## [Work order]
When you spot the word "around" in a line of the data below, copy that line.

Top of Working data

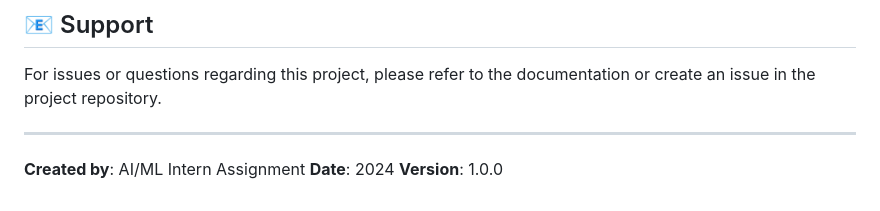
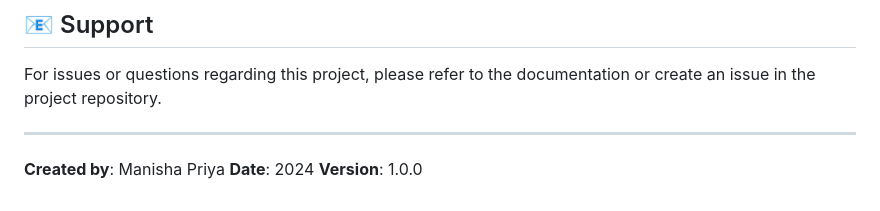
Before and after one commit to M1325-source/face-attendance-system, a Markdown page: README.md, the part around the change. GitHub-like rendering.

```diff
--- a/README.md
+++ b/README.md
@@ -318,6 +318,6 @@ For issues or questions regarding this project, please refer to the documentatio
 
 ---
 
-**Created by**: AI/ML Intern Assignment
+**Created by**: Manisha Priya
 **Date**: 2024
 **Version**: 1.0.0
```
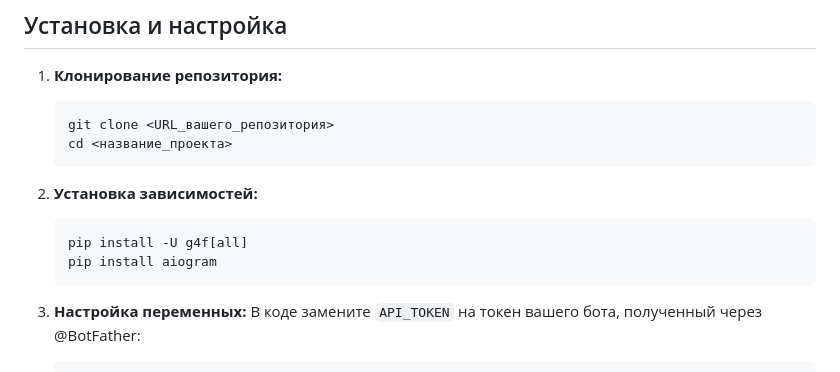
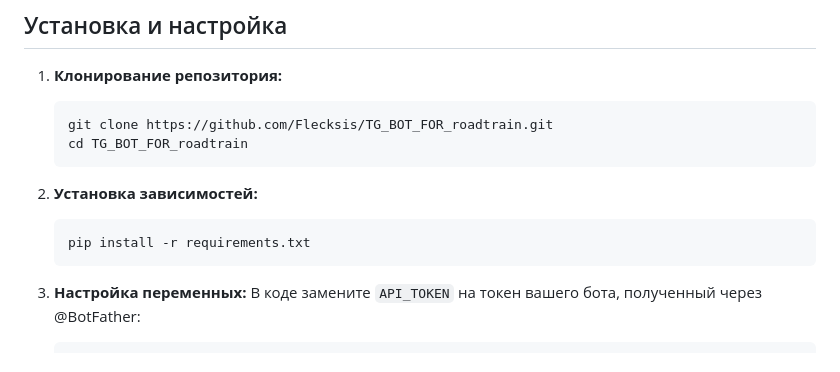
Before and after one commit to Flecksis/TG_BOT_FOR_roadtrain, a Markdown page: README.md, the part around the change. Drawn GitHub-style.

````diff
--- a/README.md
+++ b/README.md
@@ -35,17 +35,14 @@
 
 1. **Клонирование репозитория:**
    ```bash
-   git clone <URL_вашего_репозитория>
-   cd <название_проекта>
+   git clone https://github.com/Flecksis/TG_BOT_FOR_roadtrain.git
+   cd TG_BOT_FOR_roadtrain
    ```
 
 2. **Установка зависимостей:**
    ```bash
-   pip install -U g4f[all]
-   pip install aiogram
+   pip install -r requirements.txt
    ```
-
-
 
 3. **Настройка переменных:**
    В коде замените `API_TOKEN` на токен вашего бота, полученный через @BotFather:
````
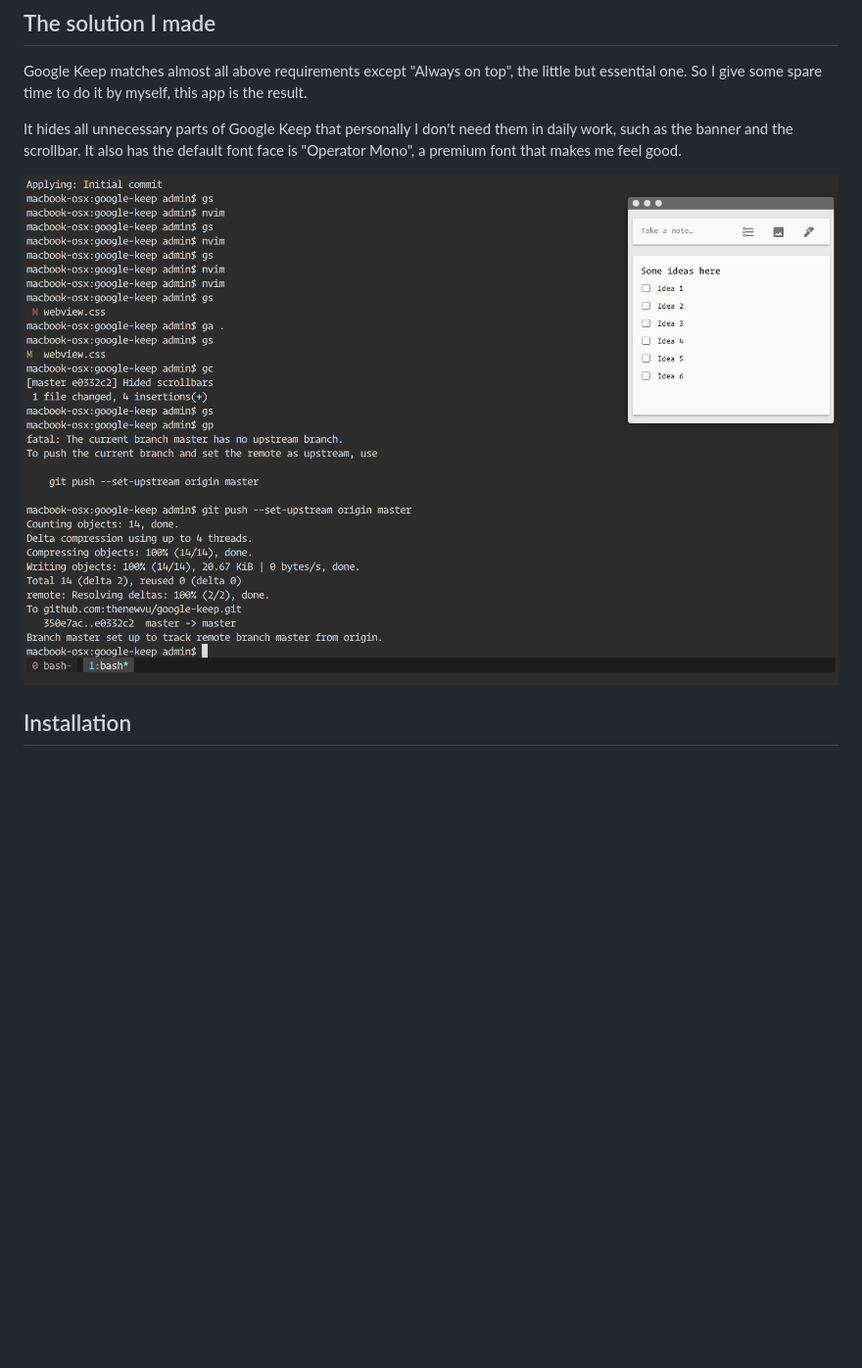
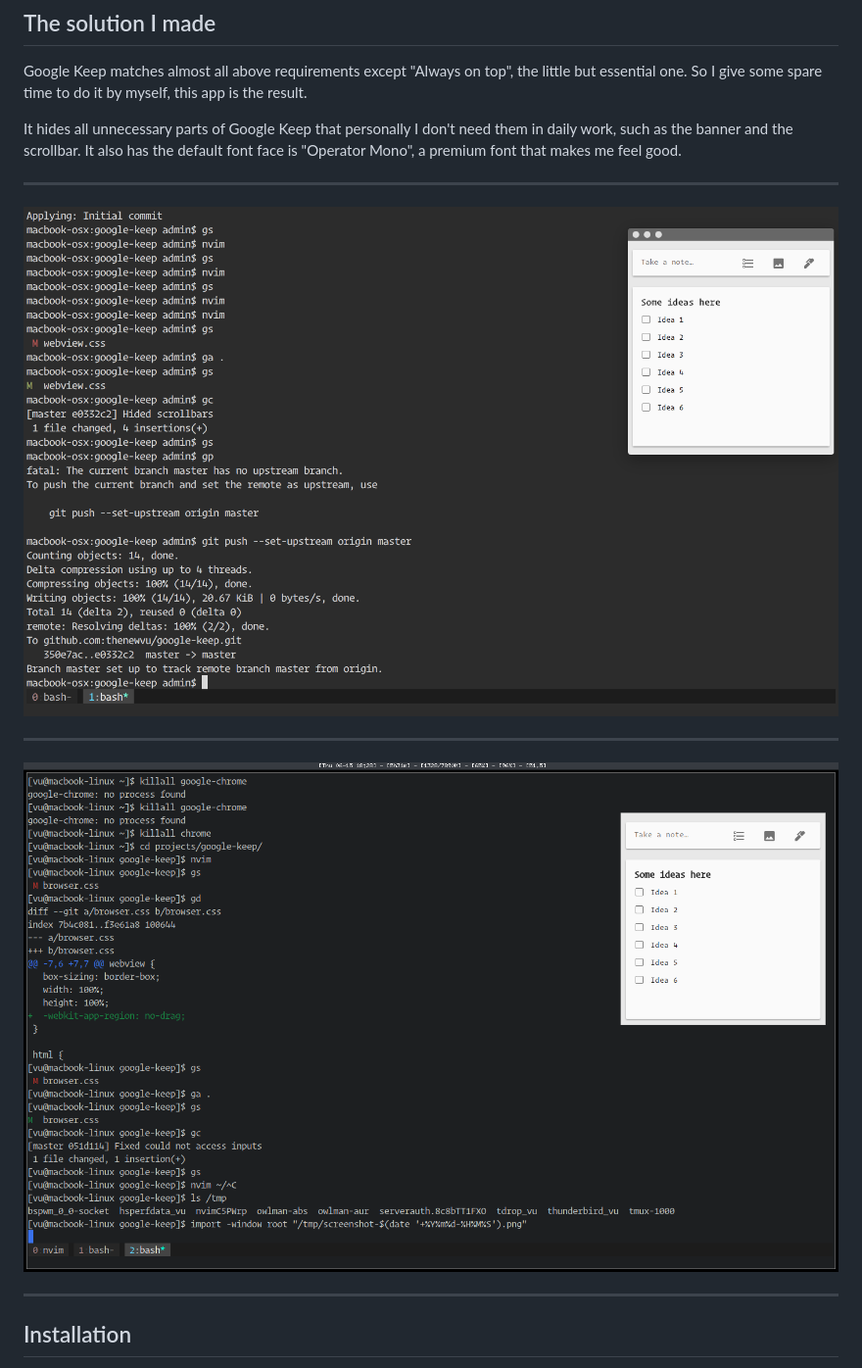
Before and after one commit to thenewvu/google-keep, a Markdown page: README.md, the part around the change. Shown: that part at 98% size. Drawn GitHub-style; pictures changed too: screenshot-linux.png (added); blank space fills up the shorter version.

Commit message:
Updated screenshots

```diff
--- a/README.md
+++ b/README.md
@@ -13,7 +13,15 @@ Google Keep matches almost all above requirements except "Always on top", the li
 
 It hides all unnecessary parts of Google Keep that personally I don't need them in daily work, such as the banner and the scrollbar. It also has the default font face is "Operator Mono", a premium font that makes me feel good.
 
-![screenshot](/screenshot.png?raw=true)
+---
+
+![OS X](/screenshot-osx.png?raw=true)
+
+---
+
+![Linux](/screenshot-linux.png?raw=true)
+
+---
 
 ## Installation
 
```
Also changed, not shown: screenshot-osx.png (renamed from screenshot.png).
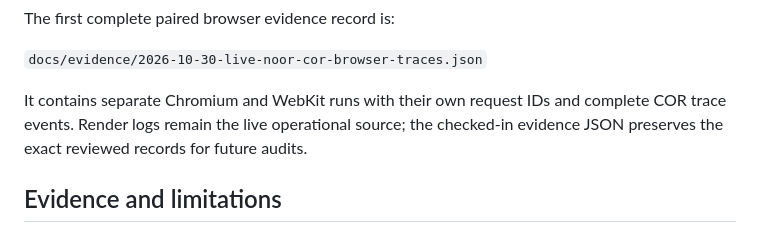
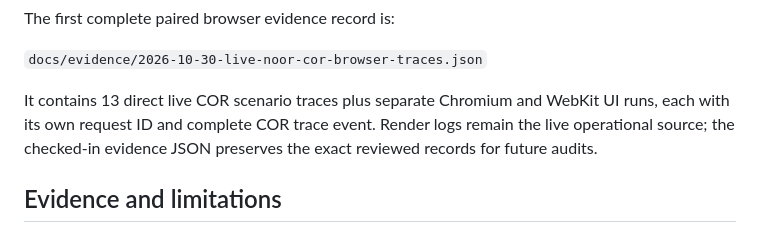
Before and after one commit to Mohamad-haghi/noor-personal-shopper, a Markdown page: docs/COR_RECOMMENDATION_TRACE_TEST.md, the part around the change. Rendered like a GitHub page.

Commit message:
docs: describe full live evidence matrix

```diff
--- a/docs/COR_RECOMMENDATION_TRACE_TEST.md
+++ b/docs/COR_RECOMMENDATION_TRACE_TEST.md
@@ -44,7 +44,7 @@ The first complete paired browser evidence record is:
 
 `docs/evidence/2026-10-30-live-noor-cor-browser-traces.json`
 
-It contains separate Chromium and WebKit runs with their own request IDs and complete COR trace events. Render logs remain the live operational source; the checked-in evidence JSON preserves the exact reviewed records for future audits.
+It contains 13 direct live COR scenario traces plus separate Chromium and WebKit UI runs, each with its own request ID and complete COR trace event. Render logs remain the live operational source; the checked-in evidence JSON preserves the exact reviewed records for future audits.
 
 ## Evidence and limitations
 
```
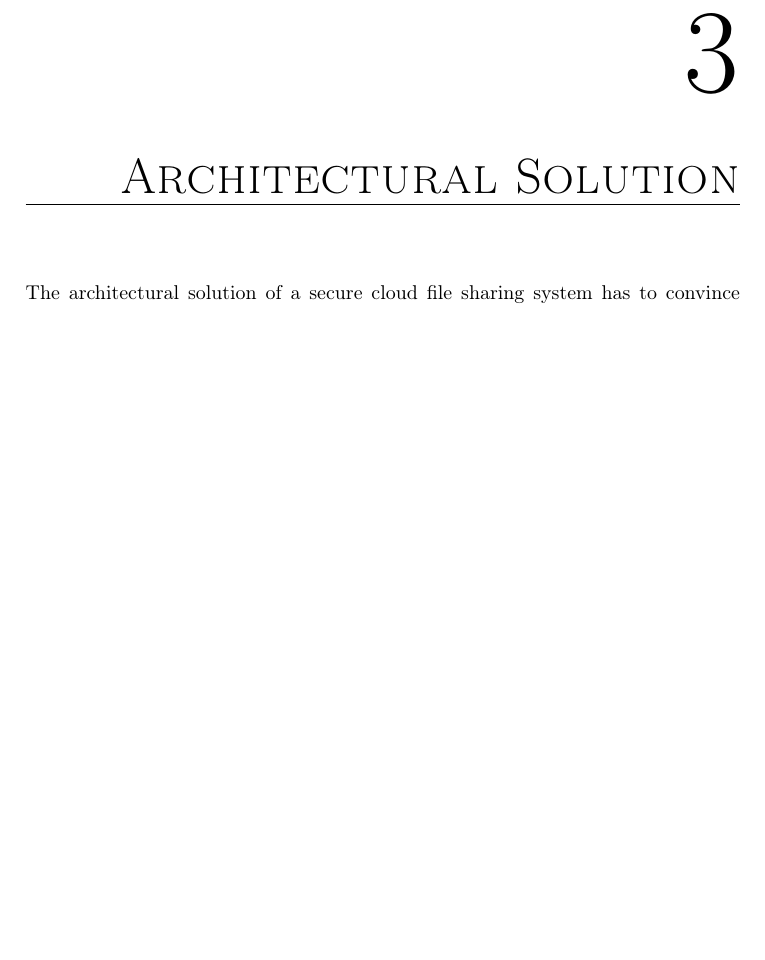
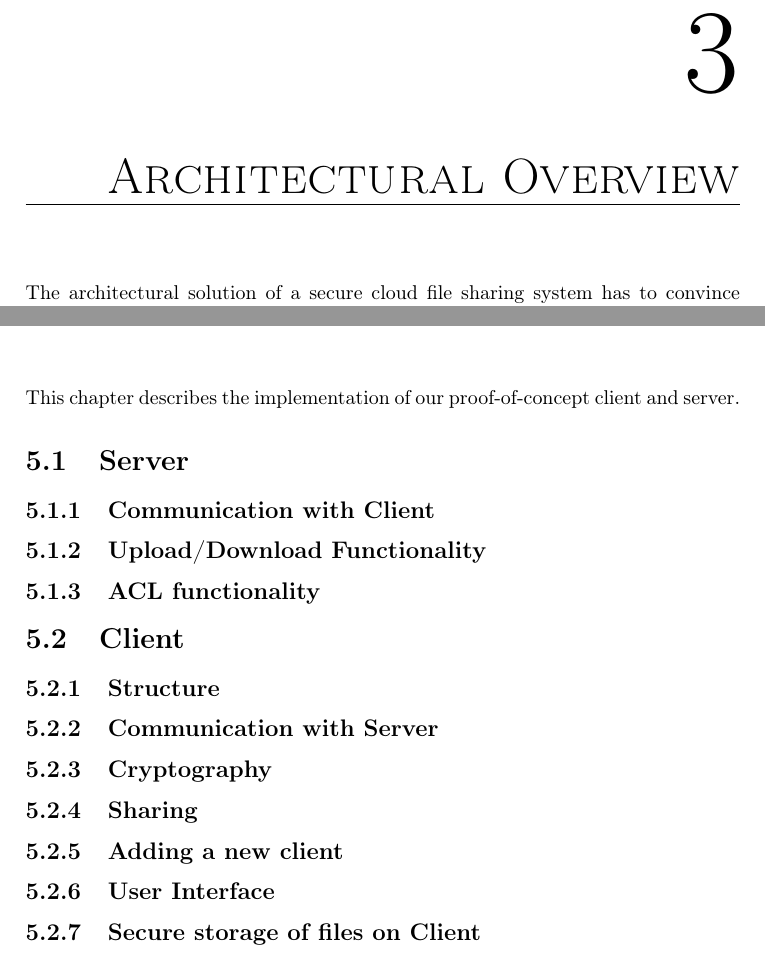
Before and after one commit to zerqent/cloud-storage-vault, a LaTeX thesis (report/main.tex): part of page 27 of 56 before the commit and two parts of pages 29 and 47 of 58 after it, the two joined at a grey line, cut so that both start at the same text, the shorter picture padded with empty space. Compiled offline with pdfLaTeX.

Commit message:
Skeleton of implementation chapter

```diff
--- a/report/main.tex
+++ b/report/main.tex
@@ -438,7 +438,7 @@ storage servers.
 % http://tahoe-lafs.org/source/tahoe-lafs/trunk/docs/about.html
 
 %**************************************%
-\chapter{Architectural Solution}
+\chapter{Architectural Overview}
 %**************************************%
 \label{chap:AS}
 
@@ -924,6 +924,57 @@ security issues as long as it is used correctly.
 %**************************************%
 \chapter{Implementation}
 %**************************************%
+This chapter describes the implementation of our proof-of-concept client and
+server.
+
+\section{Server}
+% Tech: Apache/WSGI/Python/Pyroutes
+
+\subsection{Communication with Client}
+% HTTP/SSL/RESTfull
+
+\subsection{Upload/Download Functionality}
+
+\subsection{ACL functionality}
+
+
+\section{Client}
+% Java/Android/Dalvik/JCE/Commons HTTPClient
+% Security vs. Usability - Rationale for GUI
+% MVC? V=Android GUI
+%
+
+\subsection{Structure}
+% Package Structure, some nice UML (?)
+% Which qualities do we wish to achive? Security, Performance, Usability
+
+\subsection{Communication with Server}
+% Do not repeat what is said in Server equivalent section
+% Apache commons, Serialization of objects
+
+\subsection{Cryptography}
+% Do not repeat previous chapter, but specific of implementation
+% JCE, Code organization, Capabilities
+% Classes, which functionality we get from them
+
+\subsection{Sharing}
+% Sequence Diagram - How we use the cryptographic solutions (and which ones) to
+% achieve sharing, securely
+
+\subsection{Adding a new client}
+% Same as sharing rationale.
+
+\subsection{User Interface}
+% goal: As easy as possible!
+
+% First start: Generate new cap/import an old one (Adding a new client section)
+% Browsing remote file(s)/folders
+% Sharing a file - first/following times - Key Distribution
+% Uploading/Downloading file
+
+\subsection{Secure storage of files on Client}
+% Can we view files without them leaving traces on filesystem?
+% Optional/Possible?
 
 %**************************************%
 \chapter{Results}
```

Bottom of Working data

## [Completed task]
Before and after one commit to M1325-source/face-attendance-system, a Markdown page: README.md, the part around the change. GitHub-like rendering.
Before and after one commit to Flecksis/TG_BOT_FOR_roadtrain, a Markdown page: README.md, the part around the change. Drawn GitHub-style.
Before and after one commit to thenewvu/google-keep, a Markdown page: README.md, the part around the change. Shown: that part at 98% size. Drawn GitHub-style; pictures changed too: screenshot-linux.png (added); blank space fills up the shorter version.
Before and after one commit to Mohamad-haghi/noor-personal-shopper, a Markdown page: docs/COR_RECOMMENDATION_TRACE_TEST.md, the part around the change. Rendered like a GitHub page.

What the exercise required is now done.